The characters flaunt their diversity. They poke fun at themselves, collectively. There’s a feeling of human warmth, of group spirit and a desire to have fun. "Salut et fraternité,” says Pierre Kudlak at the end of the show. In these few words, is everything said? “Salut et fraternité [greetings and fraternity]: that’s the spirit of Cirque Plume. There’s a troupe spirit, that’s true. When we’re on tour, we live together. When you join the company, you know what to expect, it’s part of the deal. The show is a poem that has no meaning other than to be shared, among one another and with the audience.”
Collectivity, exchange, celebration, dreaming, poetry. Mythology, nature, involvement, politics, society. Athletic performances, aesthetic qualities, music, living scenes. Bernard Kudlak’s touch, Plume’s touch. "We need to observe and reinterpret, to bring an aesthetic. To seek fragility, precision." "La dernière saison" embodies this approach perfectly. "I was very precise in how I approached this show. I wanted it to be beautiful. I wrote the entire script and drafted the scenography before the artists arrived. They then added their touch. There are many things in the group scenes that were built in rehearsals. The meeting point with each artist is important. Artists are creators. They have great freedom within a canvas.”
How is this canvas built? Does Bernard have any writing rituals?
“I walk regularly. Thoughts come. When they’re ripe, I put them on paper. Incidentally, I’ve put my notes in the creative notebooks that we’ve published.”

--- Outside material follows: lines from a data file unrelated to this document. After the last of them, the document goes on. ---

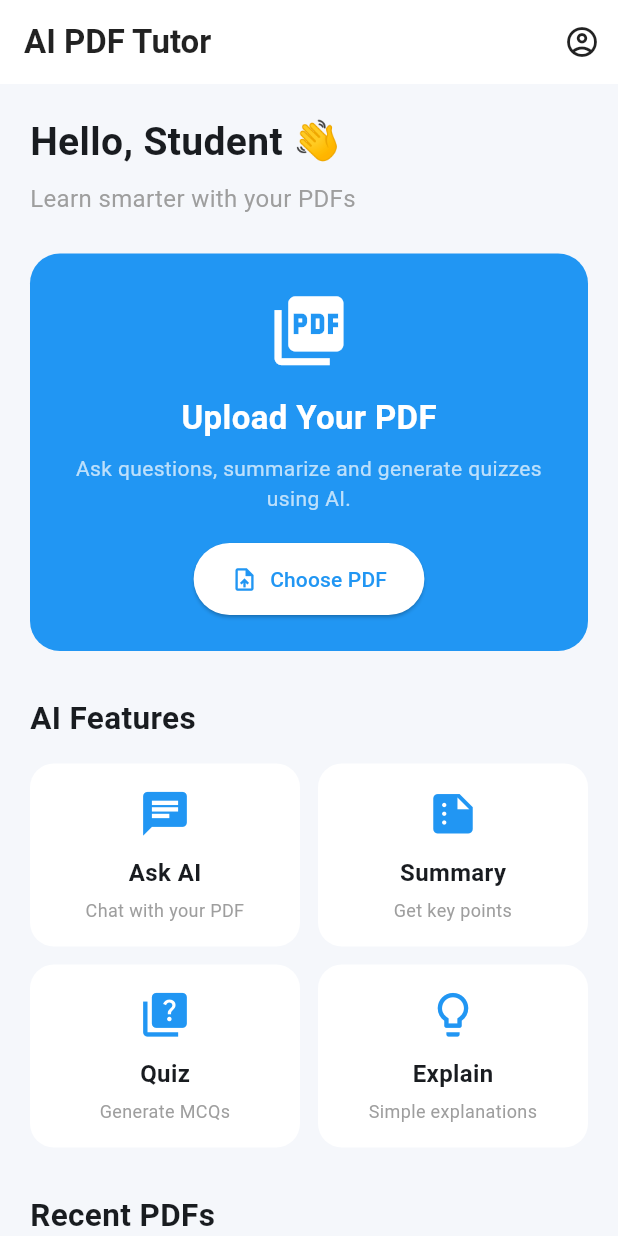
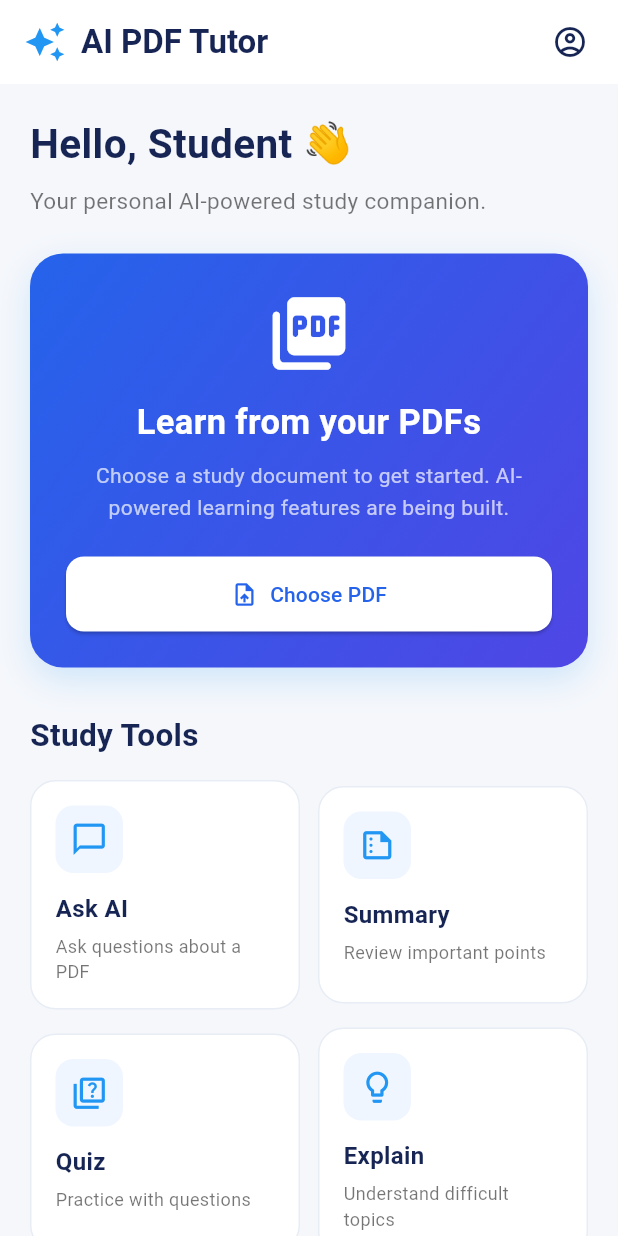
Before and after one commit to kalpanagoudbalagoni-rgb/ai-pdf-tutor, a Flutter app: the screen it shows after launch, after a tap on "Choose PDF", on a phone screen of 412 x 824 dp. Run offline on Flutter 3.47's test engine with Material 3 defaults, Android fonts, the phone set to English and light mode, and no system bars; our stand-ins replace file_picker.

Commit message:
Improve home screen and PDF selection

```diff
--- a/lib/screens/home_screen.dart
+++ b/lib/screens/home_screen.dart
@@ -1,3 +1,4 @@
+
 import 'package:flutter/material.dart';
 import '../services/pdf_service.dart';
 
@@ -12,20 +13,29 @@ class _HomeScreenState extends State<HomeScreen> {
   String? selectedPdf;
 
   Future<void> choosePdf() async {
+    try {
       final pdfName = await PdfService.pickPdf();
 
-    if (pdfName != null) {
+      if (!mounted || pdfName == null) return;
+
       setState(() {
         selectedPdf = pdfName;
       });
 
-      if (mounted) {
       ScaffoldMessenger.of(context).showSnackBar(
         SnackBar(
           content: Text('Selected: $pdfName'),
+          behavior: SnackBarBehavior.floating,
         ),
       );
-      }
+    } catch (error) {
+      if (!mounted) return;
+
+      ScaffoldMessenger.of(context).showSnackBar(
+        const SnackBar(
+          content: Text('Unable to select the PDF. Please try again.'),
+        ),
+      );
     }
   }
 
@@ -36,21 +46,35 @@ class _HomeScreenState extends State<HomeScreen> {
       appBar: AppBar(
         backgroundColor: Colors.white,
         elevation: 0,
-        title: const Text(
+        title: const Row(
+          children: [
+            Icon(Icons.auto_awesome, color: Colors.blue, size: 28),
+            SizedBox(width: 10),
+            Text(
               'AI PDF Tutor',
               style: TextStyle(
-            color: Colors.black87,
+                color: Color(0xFF172554),
                 fontWeight: FontWeight.bold,
               ),
             ),
+          ],
+        ),
         actions: [
           IconButton(
-            onPressed: () {},
+            tooltip: 'Profile',
+            onPressed: () {
+              ScaffoldMessenger.of(context).showSnackBar(
+                const SnackBar(
+                  content: Text('Profile feature coming soon.'),
+                ),
+              );
+            },
             icon: const Icon(
               Icons.account_circle_outlined,
-              color: Colors.black87,
+              color: Color(0xFF172554),
             ),
           ),
+          const SizedBox(width: 8),
         ],
       ),
       body: SingleChildScrollView(
@@ -61,85 +85,106 @@ class _HomeScreenState extends State<HomeScreen> {
             const Text(
               'Hello, Student 👋',
               style: TextStyle(
-                fontSize: 26,
+                fontSize: 27,
                 fontWeight: FontWeight.bold,
+                color: Color(0xFF172554),
               ),
             ),
-
             const SizedBox(height: 8),
-
             const Text(
-              'Learn smarter with your PDFs',
-              style: TextStyle(
-                fontSize: 16,
-                color: Colors.grey,
+              'Your personal AI-powered study companion.',
+              style: TextStyle(fontSize: 15, color: Colors.black54),
             ),
-            ),
-
             const SizedBox(height: 25),
 
             Container(
               width: double.infinity,
               padding: const EdgeInsets.all(24),
               decoration: BoxDecoration(
-                color: Colors.blue,
-                borderRadius: BorderRadius.circular(20),
+                gradient: const LinearGradient(
+                  colors: [Color(0xFF2563EB), Color(0xFF4F46E5)],
+                  begin: Alignment.topLeft,
+                  end: Alignment.bottomRight,
+                ),
+                borderRadius: BorderRadius.circular(22),
+                boxShadow: [
+                  BoxShadow(
+                    color: Colors.blue.withValues(alpha: 0.18),
+                    blurRadius: 18,
+                    offset: const Offset(0, 8),
+                  ),
+                ],
               ),
               child: Column(
                 children: [
                   const Icon(
-                    Icons.picture_as_pdf,
+                    Icons.picture_as_pdf_rounded,
                     color: Colors.white,
-                    size: 55,
+                    size: 58,
                   ),
-
-                  const SizedBox(height: 15),
-
+                  const SizedBox(height: 14),
                   const Text(
-                    'Upload Your PDF',
+                    'Learn from your PDFs',
+                    textAlign: TextAlign.center,
                     style: TextStyle(
                       color: Colors.white,
-                      fontSize: 22,
+                      fontSize: 23,
                       fontWeight: FontWeight.bold,
                     ),
                   ),
-
-                  const SizedBox(height: 8),
-
+                  const SizedBox(height: 9),
                   const Text(
-                    'Ask questions, summarize and generate quizzes using AI.',
+                    'Choose a study document to get started. '
+                    'AI-powered learning features are being built.',
                     textAlign: TextAlign.center,
                     style: TextStyle(
                       color: Colors.white70,
                       fontSize: 14,
+                      height: 1.5,
                     ),
                   ),
-
-                  const SizedBox(height: 20),
-
-                  ElevatedButton.icon(
+                  const SizedBox(height: 22),
+                  SizedBox(
+                    width: double.infinity,
+                    child: ElevatedButton.icon(
                       onPressed: choosePdf,
                       icon: const Icon(Icons.upload_file),
                       label: const Text('Choose PDF'),
                       style: ElevatedButton.styleFrom(
                         backgroundColor: Colors.white,
-                      foregroundColor: Colors.blue,
-                      padding: const EdgeInsets.symmetric(
-                        horizontal: 25,
-                        vertical: 14,
+                        foregroundColor: const Color(0xFF2563EB),
+                        padding: const EdgeInsets.symmetric(vertical: 15),
+                        shape: RoundedRectangleBorder(
+                          borderRadius: BorderRadius.circular(12),
                         ),
                       ),
                     ),
-
+                  ),
                   if (selectedPdf != null) ...[
-                    const SizedBox(height: 15),
-
-                    Text(
-                      'Selected PDF: $selectedPdf',
-                      textAlign: TextAlign.center,
+                    const SizedBox(height: 16),
+                    Container(
+                      padding: const EdgeInsets.all(12),
+                      decoration: BoxDecoration(
+                        color: Colors.white.withValues(alpha: 0.15),
+                        borderRadius: BorderRadius.circular(12),
+                      ),
+                      child: Row(
+                        children: [
+                          const Icon(
+                            Icons.check_circle,
+                            color: Colors.white,
+                          ),
+                          const SizedBox(width: 10),
+                          Expanded(
+                            child: Text(
+                              selectedPdf!,
                               style: const TextStyle(
                                 color: Colors.white,
-                        fontWeight: FontWeight.bold,
+                                fontWeight: FontWeight.w600,
+                              ),
+                            ),
+                          ),
+                        ],
                       ),
                     ),
                   ],
@@ -148,46 +193,43 @@ class _HomeScreenState extends State<HomeScreen> {
             ),
 
             const SizedBox(height: 30),
-
             const Text(
-              'AI Features',
+              'Study Tools',
               style: TextStyle(
                 fontSize: 21,
                 fontWeight: FontWeight.bold,
+                color: Color(0xFF172554),
               ),
             ),
-
             const SizedBox(height: 15),
 
             Row(
               children: [
                 Expanded(
                   child: featureCard(
-                    Icons.chat,
+                    Icons.chat_bubble_outline,
                     'Ask AI',
-                    'Chat with your PDF',
+                    'Ask questions about a PDF',
                   ),
                 ),
                 const SizedBox(width: 12),
                 Expanded(
                   child: featureCard(
-                    Icons.summarize,
+                    Icons.summarize_outlined,
                     'Summary',
-                    'Get key points',
+                    'Review important points',
                   ),
                 ),
               ],
             ),
-
             const SizedBox(height: 12),
-
             Row(
               children: [
                 Expanded(
                   child: featureCard(
-                    Icons.quiz,
+                    Icons.quiz_outlined,
                     'Quiz',
-                    'Generate MCQs',
+                    'Practice with questions',
                   ),
                 ),
                 const SizedBox(width: 12),
@@ -195,38 +237,61 @@ class _HomeScreenState extends State<HomeScreen> {
                   child: featureCard(
                     Icons.lightbulb_outline,
                     'Explain',
-                    'Simple explanations',
+                    'Understand difficult topics',
                   ),
                 ),
               ],
             ),
 
             const SizedBox(height: 30),
-
             const Text(
-              'Recent PDFs',
+              'Get Started',
               style: TextStyle(
                 fontSize: 21,
                 fontWeight: FontWeight.bold,
+                color: Color(0xFF172554),
               ),
             ),
-
-            const SizedBox(height: 15),
-
-            pdfCard(
-              'Data Structures',
-              'PDF • Recently opened',
+            const SizedBox(height: 12),
+            Container(
+              width: double.infinity,
+              padding: const EdgeInsets.all(18),
+              decoration: BoxDecoration(
+                color: Colors.white,
+                borderRadius: BorderRadius.circular(16),
               ),
-
-            pdfCard(
-              'Operating Systems',
-              'PDF • Yesterday',
+              child: const Row(
+                crossAxisAlignment: CrossAxisAlignment.start,
+                children: [
+                  Icon(Icons.menu_book_outlined, color: Colors.blue, size: 30),
+                  SizedBox(width: 14),
+                  Expanded(
+                    child: Column(
+                      crossAxisAlignment: CrossAxisAlignment.start,
+                      children: [
+                        Text(
+                          'Your study space is ready',
+                          style: TextStyle(
+                            fontSize: 16,
+                            fontWeight: FontWeight.bold,
                           ),
-
-            pdfCard(
-              'Computer Networks',
-              'PDF • 2 days ago',
                         ),
+                        SizedBox(height: 6),
+                        Text(
+                          'Select a PDF above. More tools will become '
+                          'available as we build the app.',
+                          style: TextStyle(
+                            color: Colors.black54,
+                            height: 1.4,
+                          ),
+                        ),
+                      ],
+                    ),
+                  ),
+                ],
+              ),
+            ),
+            const SizedBox(height: 20),
           ],
         ),
       ),
@@ -239,97 +304,44 @@ class _HomeScreenState extends State<HomeScreen> {
     String subtitle,
   ) {
     return Container(
+      constraints: const BoxConstraints(minHeight: 145),
       padding: const EdgeInsets.all(16),
       decoration: BoxDecoration(
         color: Colors.white,
-        borderRadius: BorderRadius.circular(16),
+        borderRadius: BorderRadius.circular(17),
+        border: Border.all(color: const Color(0xFFE8EDF5)),
       ),
       child: Column(
+        crossAxisAlignment: CrossAxisAlignment.start,
         children: [
-          Icon(
-            icon,
-            size: 35,
-            color: Colors.blue,
+          Container(
+            padding: const EdgeInsets.all(10),
+            decoration: BoxDecoration(
+              color: const Color(0xFFEFF6FF),
+              borderRadius: BorderRadius.circular(12),
             ),
-
-          const SizedBox(height: 10),
-
+            child: Icon(icon, size: 25, color: Colors.blue),
+          ),
+          const SizedBox(height: 12),
           Text(
             title,
             style: const TextStyle(
               fontWeight: FontWeight.bold,
               fontSize: 16,
+              color: Color(0xFF172554),
             ),
           ),
-
           const SizedBox(height: 5),
-
           Text(
             subtitle,
-            textAlign: TextAlign.center,
             style: const TextStyle(
-              color: Colors.grey,
+              color: Colors.black54,
               fontSize: 12,
+              height: 1.4,
             ),
           ),
         ],
       ),
     );
   }
-
-  Widget pdfCard(
-    String title,
-    String subtitle,
-  ) {
-    return Container(
-      margin: const EdgeInsets.only(bottom: 12),
-      padding: const EdgeInsets.all(16),
-      decoration: BoxDecoration(
-        color: Colors.white,
-        borderRadius: BorderRadius.circular(15),
-      ),
-      child: Row(
-        children: [
-          const Icon(
-            Icons.picture_as_pdf,
-            color: Colors.red,
-            size: 35,
-          ),
-
-          const SizedBox(width: 15),
-
-          Expanded(
-            child: Column(
-              crossAxisAlignment: CrossAxisAlignment.start,
-              children: [
-                Text(
-                  title,
-                  style: const TextStyle(
-                    fontWeight: FontWeight.bold,
-                    fontSize: 16,
-                  ),
-                ),
-
-                const SizedBox(height: 4),
-
-                Text(
-                  subtitle,
-                  style: const TextStyle(
-                    color: Colors.grey,
-                    fontSize: 12,
-                  ),
-                ),
-              ],
-            ),
-          ),
-
-          const Icon(
-            Icons.arrow_forward_ios,
-            size: 16,
-            color: Colors.grey,
-          ),
-        ],
-      ),
-    );
 }
-}
--- a/lib/services/pdf_service.dart
+++ b/lib/services/pdf_service.dart
@@ -1,3 +1,4 @@
+
 import 'package:file_picker/file_picker.dart';
 
 class PdfService {
@@ -7,7 +8,7 @@ class PdfService {
       allowedExtensions: ['pdf'],
     );
 
-    if (result != null && result.isNotEmpty) {
+    if (result.isNotEmpty) {
       return result.first.name;
     }
 
```
Lines whose indentation alone changed are shown as unchanged.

Walking to think better. Nature, always. On a related note, Cirque Plume has never left its initial stomping grounds in Franche-Comté. “Plumians” don’t just talk about ecology, they live it. "We are attached to a certain rural way of life. The post office works when it wants to. I tend my vegetable garden. The technical manager produces his wine. We keep in contact with the land. We made that choice, we didn’t go to Paris. This suits us. Franche Comté is a land of utopia, with a particular spirit.”
Bernard Kudlak’s eyes light up as he talks about his rural roots. He studies you with the look of a happy kid. A kid who’s succeeded at living his life the way he wanted. Forty years ago, he was making shoes at a clog maker’s and thinking he might do well in the circus. And now here he is. He’s been in the circus and has achieved consecration. He made his mark with his style, with a team spirit, and with uncompromising commitment. What lessons can be learned from this? That reaching your dreams is possible, that pushing your ideas forward a little bit isn’t so stupid, and that the genie who fulfills your wishes just might come out of a shoe.
Photos: Thomas Lamy